Now I’m going to shift gears back to talking about whether or not we take the Bible literally. It seems that if we do, we realize that the Bible is neither complete nor perfect. However, if we don’t take it literally then we ignore a lot of important doctrines (such as the literal and physical resurrection of the Savior). Another doctrine we might miss if we don’t take the Bible literally is that of baptism for the dead: “Else what shall they do which are baptized for the dead, if the dead rise not at all? why are they then baptized for thedead?” (1 Cor. 15:29). Well, maybe we get to pick and choose what to take literally from the Bible. That way we can say it is something just figurative. Well, who gets to make the judgment call on what is literal or not? It sounds like something a prophet would do.

I think other Christians would find (if they give LDS Church members a chance) that we take the Bible very literally; I think to an extent that few other Christians do. There are things that we don’t take literally though (e.g., the Creation story is one because we know that the 7 days were 7 time periods of unspecified length – millions to billions of years, most likely. I’m not saying that we do not believe in the Creation, I’m just saying that LDS Church doctrine specifies that the earth was not created in 6/7 24 hour days).
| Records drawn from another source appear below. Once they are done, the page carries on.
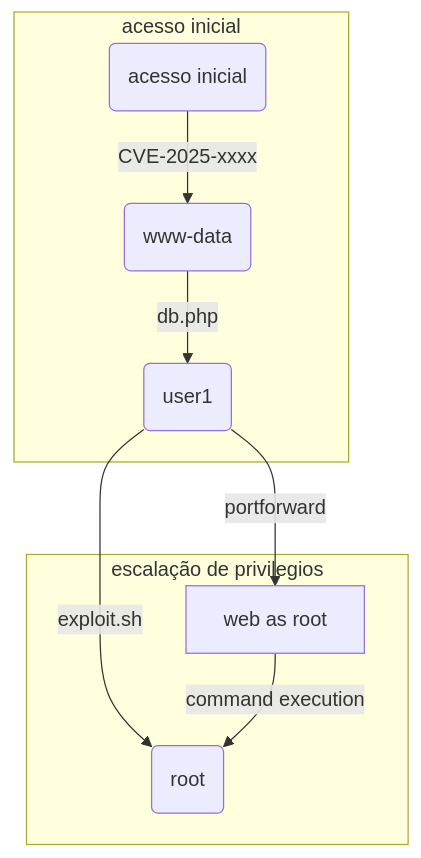
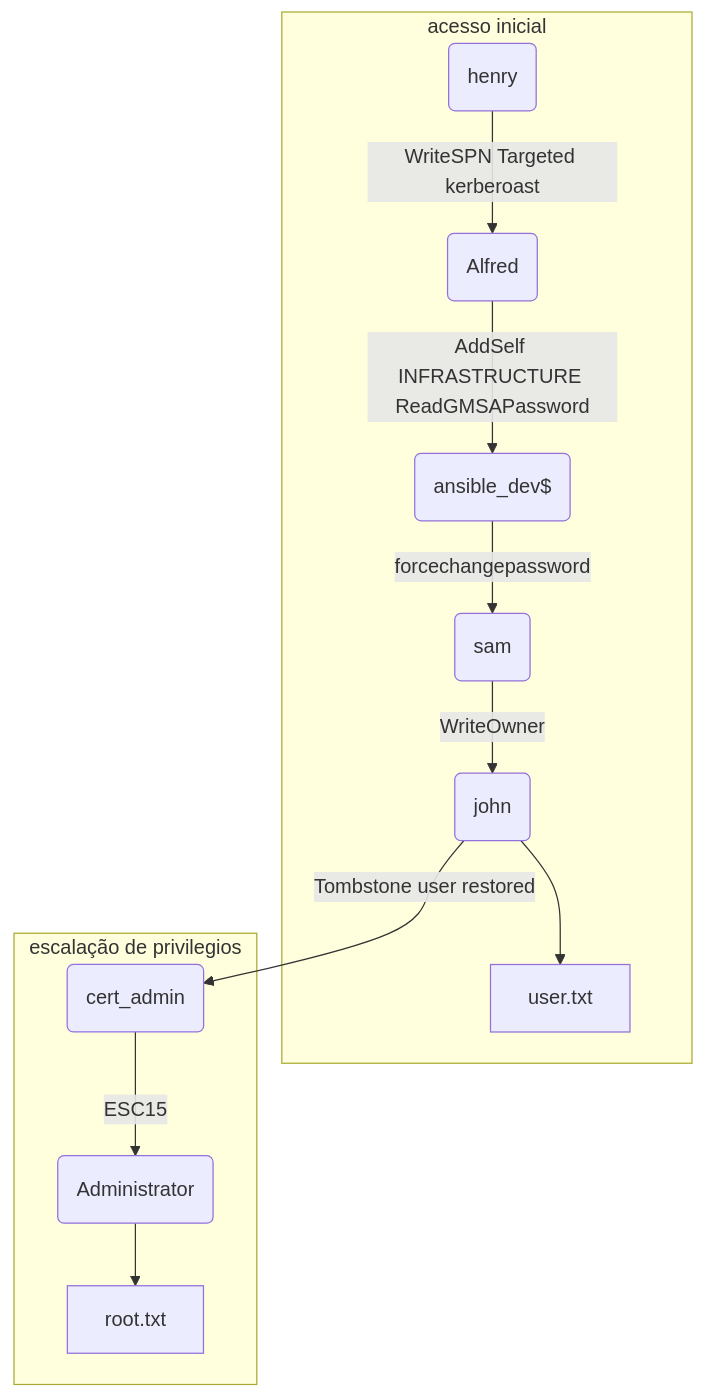
The diagram in content/CTF/Hackthebox/TombWatcher/TombWatcher HTB Write-up.md (Pre4ch3r/Hacking), drawn with Mermaid before and after one commit. The commit also changed other lines of this file, not shown here.

````diff
--- a/content/CTF/Hackthebox/TombWatcher/TombWatcher HTB Write-up.md
+++ b/content/CTF/Hackthebox/TombWatcher/TombWatcher HTB Write-up.md
@@ -565,12 +567,15 @@
 ```mermaid
 flowchart TD
 	subgraph acesso inicial
-    A(acesso inicial) -->|CVE-2025-xxxx| B(www-data) 
-    B -->|db.php| C(user1)
+    A(henry) -->|WriteSPN Targeted kerberoast| B(Alfred) 
+    B -->|AddSelf INFRASTRUCTURE ReadGMSAPassword| C(ansible_dev$)
+    C -->|forcechangepassword| D(sam)
+    D -->|WriteOwner| E(john)
+    E --> F[user.txt]
     end
     subgraph escalação de privilegios
-    C -->|exploit.sh| D(root)
-    C -->|portforward| E[web as root]
-    E -->|command execution| D(root)
+    E -->|Tombstone user restored| G(cert_admin)
+    G -->|ESC15| H(Administrator)
+    H --> I[root.txt]
     end
 ```
````
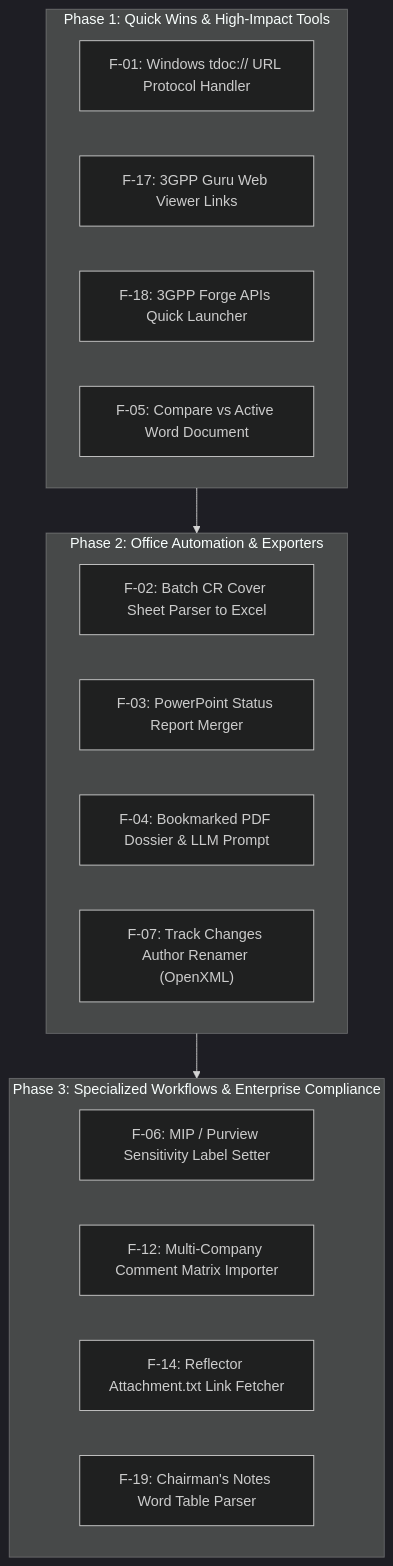
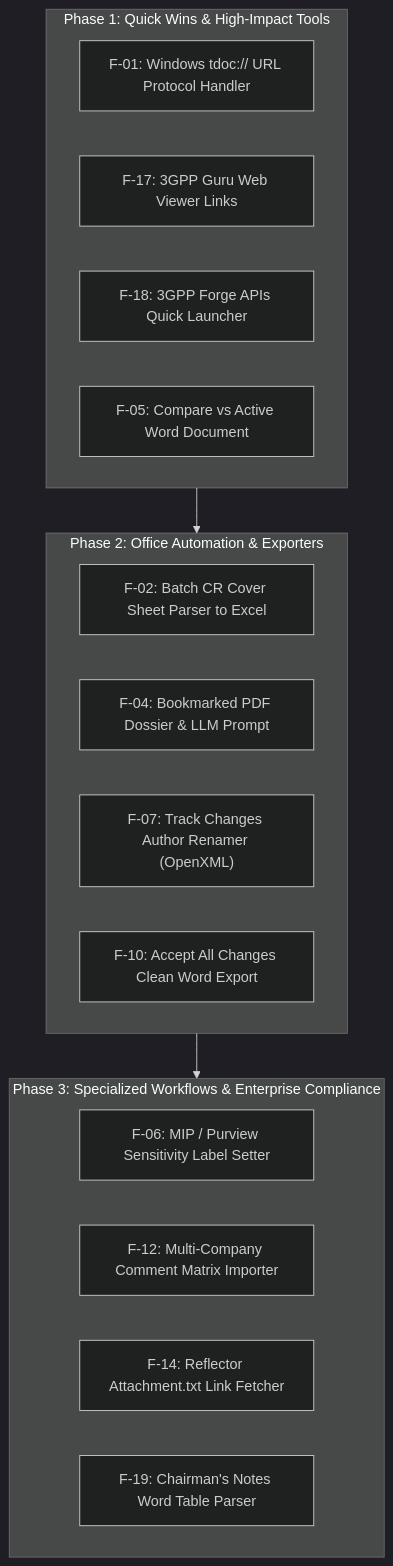
Before and after one commit to telekom/3gpp-meeting-tools: the fifth of 5 diagrams in 3GPP Tools/docs/LEGACY_FUNCTIONALITIES.md, drawn with Mermaid (dark theme). The commit also changed other lines of this file and 4 other files, not shown here.

First line of the commit message:
docs: deprecate legacy feature F-03 PowerPoint presentation merger

````diff
--- a/3GPP Tools/docs/LEGACY_FUNCTIONALITIES.md
+++ b/3GPP Tools/docs/LEGACY_FUNCTIONALITIES.md
@@ -504,25 +489,25 @@
 ```mermaid
 flowchart TD
     subgraph Phase1["Phase 1: Quick Wins & High-Impact Tools"]
         P1_1["F-01: Windows tdoc:// URL Protocol Handler"]
         P1_2["F-17: 3GPP Guru Web Viewer Links"]
         P1_3["F-18: 3GPP Forge APIs Quick Launcher"]
         P1_4["F-05: Compare vs Active Word Document"]
     end
 
     subgraph Phase2["Phase 2: Office Automation & Exporters"]
         P2_1["F-02: Batch CR Cover Sheet Parser to Excel"]
-        P2_2["F-03: PowerPoint Status Report Merger"]
-        P2_3["F-04: Bookmarked PDF Dossier & LLM Prompt"]
-        P2_4["F-07: Track Changes Author Renamer (OpenXML)"]
+        P2_2["F-04: Bookmarked PDF Dossier & LLM Prompt"]
+        P2_3["F-07: Track Changes Author Renamer (OpenXML)"]
+        P2_4["F-10: Accept All Changes Clean Word Export"]
     end
 
     subgraph Phase3["Phase 3: Specialized Workflows & Enterprise Compliance"]
         P3_1["F-06: MIP / Purview Sensitivity Label Setter"]
         P3_2["F-12: Multi-Company Comment Matrix Importer"]
         P3_3["F-14: Reflector Attachment.txt Link Fetcher"]
         P3_4["F-19: Chairman's Notes Word Table Parser"]
     end
 
     Phase1 --> Phase2 --> Phase3
 ```
````
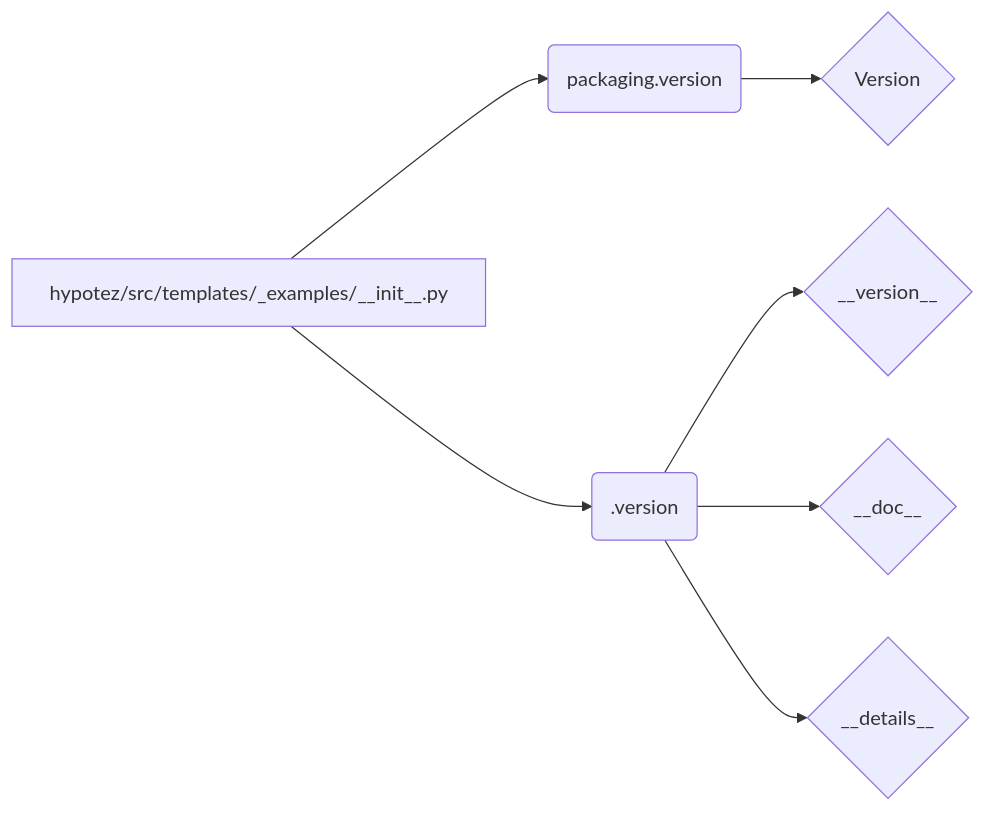
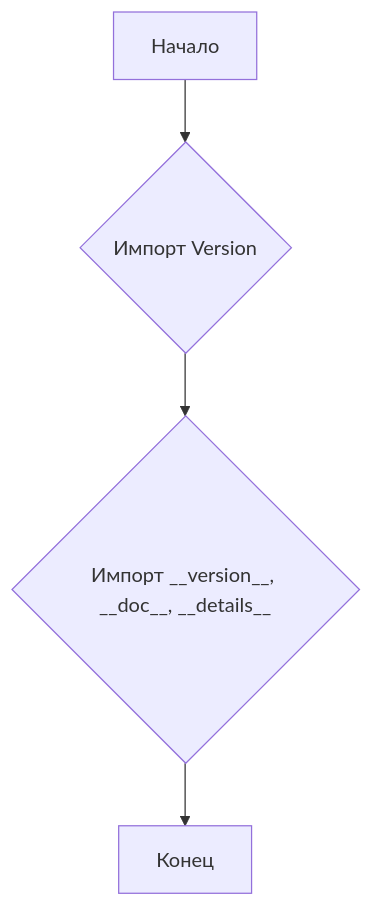
One commit to hypo69/hypo changed the diagram in docs/gemini/ru/explainer/src/templates/_examples/__init__.md. Above: the diagram before and after it, drawn with Mermaid. The commit also changed other lines of this file and 311 other files, not shown here.

````diff
--- a/docs/gemini/ru/explainer/src/templates/_examples/__init__.md
+++ b/docs/gemini/ru/explainer/src/templates/_examples/__init__.md
@@ -69,9 +62,6 @@
 ```mermaid
-graph LR
-    A[hypotez/src/templates/_examples/__init__.py] --> B(packaging.version);
-    A --> C(.version);
-    B --> D{Version};
-    C --> E{__version__};
-    C --> F{__doc__};
-    C --> G{__details__};
+graph TD
+    A[Начало] --> B{Импорт Version};
+    B --> C{Импорт __version__, __doc__, __details__};
+    C --> D[Конец];
 ```
````
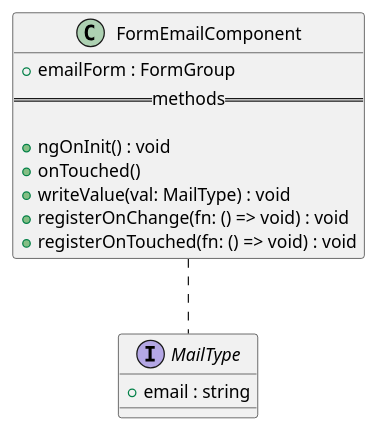
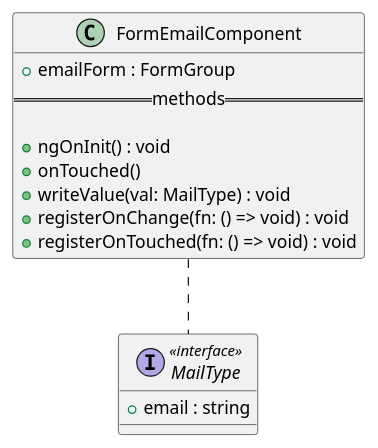
Before and after one commit to GruppOne/stalker-web-app: the diagram in docs/diagrams/view/components/FormEmailComponent.pu, drawn with PlantUML. The commit also changed 10 other files, not shown here.

```diff
--- a/docs/diagrams/view/components/FormEmailComponent.pu
+++ b/docs/diagrams/view/components/FormEmailComponent.pu
@@ -1,18 +1,18 @@
 @startuml FormEmailComponent diagram
 class FormEmailComponent {
   + emailForm : FormGroup
   ==methods==
 
   + ngOnInit() : void
   + onTouched()
   + writeValue(val: MailType) : void
   + registerOnChange(fn: () => void) : void
   + registerOnTouched(fn: () => void) : void
 }
 
-interface MailType {
+interface MailType <<interface>> {
   + email : string
 }
 
 FormEmailComponent .. MailType
 @enduml
```
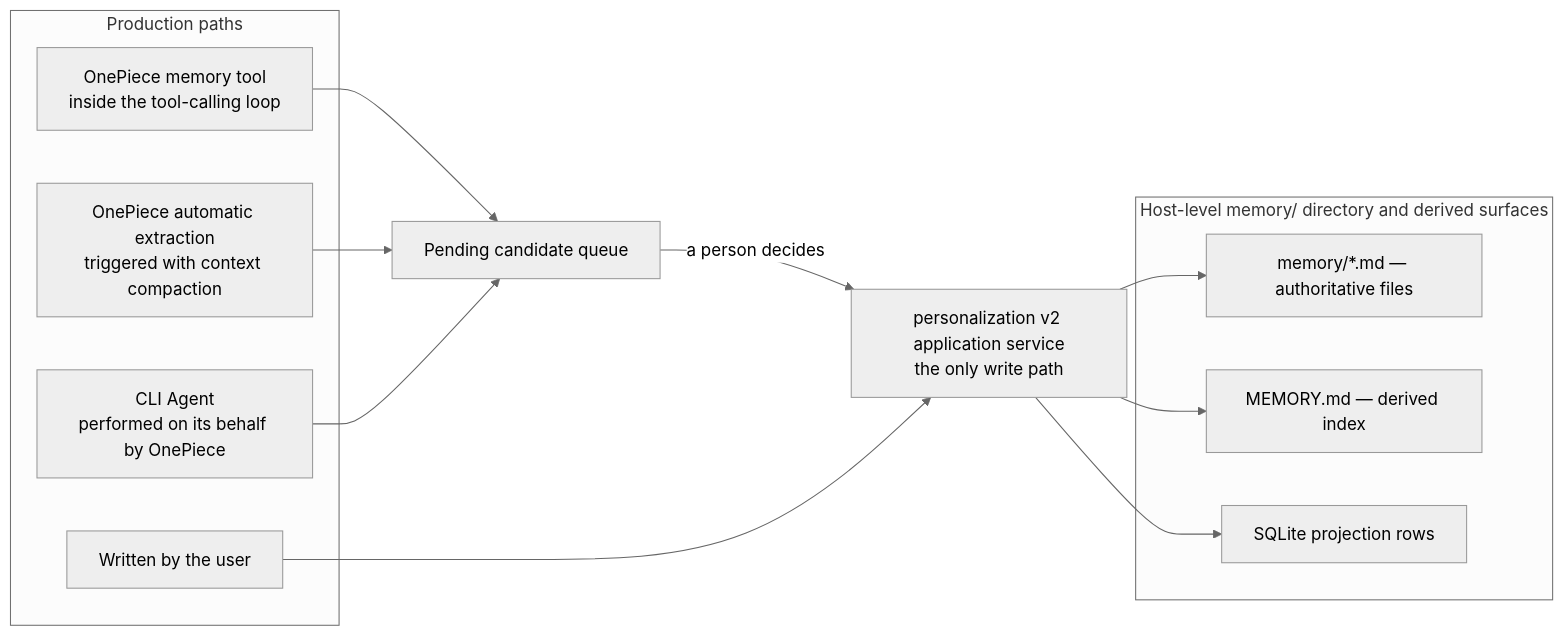
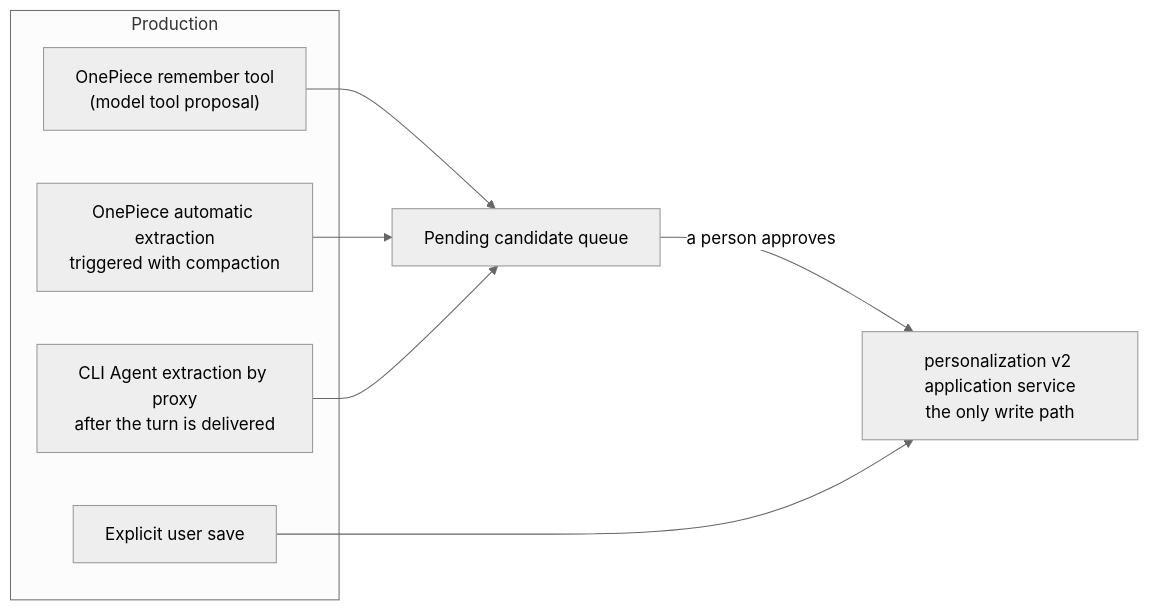
Before and after one commit to cdavid817/vanehub-ai: the diagram in docs/developer-guide/src/cross-session-memory.md, drawn with Mermaid (neutral theme). The commit also changed other lines of this file and 80 other files, not shown here.

First line of the commit message:
docs: verified documentation audit — READMEs, guides, and a governed-memory proposal (#274)

````diff
--- a/docs/developer-guide/src/cross-session-memory.md
+++ b/docs/developer-guide/src/cross-session-memory.md
@@ -32,27 +48,16 @@
 ```mermaid
 flowchart LR
-    subgraph Store[Host-level memory/ directory and derived surfaces]
-        MEM["memory/*.md — authoritative files"]
-        IDX["MEMORY.md — derived index"]
-        PROJ["SQLite projection rows"]
+    subgraph Production
+        P1["Explicit user save"]
+        P2["OnePiece remember tool<br/>(model tool proposal)"]
+        P3["OnePiece automatic extraction<br/>triggered with compaction"]
+        P4["CLI Agent extraction by proxy<br/>after the turn is delivered"]
     end
-
+    QUEUE["Pending candidate queue"]
     SERVICE["personalization v2 application service<br/>the only write path"]
-    QUEUE[Pending candidate queue]
-
-    subgraph Production paths
-        P1["OnePiece memory tool<br/>inside the tool-calling loop"]
-        P2["OnePiece automatic extraction<br/>triggered with context compaction"]
-        P3["CLI Agent<br/>performed on its behalf by OnePiece"]
-        P4["Written by the user"]
-    end
-
-    P1 --> QUEUE
     P2 --> QUEUE
     P3 --> QUEUE
-    QUEUE -->|a person decides| SERVICE
-    P4 --> SERVICE
-    SERVICE --> MEM
-    SERVICE --> IDX
-    SERVICE --> PROJ
+    P4 --> QUEUE
+    QUEUE -->|"a person approves"| SERVICE
+    P1 --> SERVICE
 ```
````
So, taking the Bible literally is a two-edged sword. On it’s [the Bible’s] own, it is difficult to know what to take literally or not. This is where having the witness of the Book of Mormon, the Doctrine and Covenants, and modern-day prophets is so important; it allows us to discern what is literal and what is not. Those without this knowledge are in a bind – if the Bible is 100% infallible, why are there missing passages? Why are there some contradictions? Why is there a need for multiple translations of the Bible? Why do the Catholics have a different Canon than most of the Protestants? Further, if the Bible is taken literally, how do you account for teachings that contradict doctrines of many Christian religions? How can you pick and choose what to accept?

I know some of the things I wrote about are not entirely this simple, but I wanted to respond to those who take the Bible as “GOD’S PERFECT WORD” (again, that’s a description of the Bible I read and hear frequently). The Bible forms the foundation of the LDS canon of scriptures, we place it first in our scripture sets, we love the Bible and follow its doctrines. However, we are not limited to the Bible. We have the Book of Mormon and other scriptures; we have living prophets and modern revelation. Our canon is not fixed and closed, it is open and expanding. God speaks to us today, just as He did in Biblical times.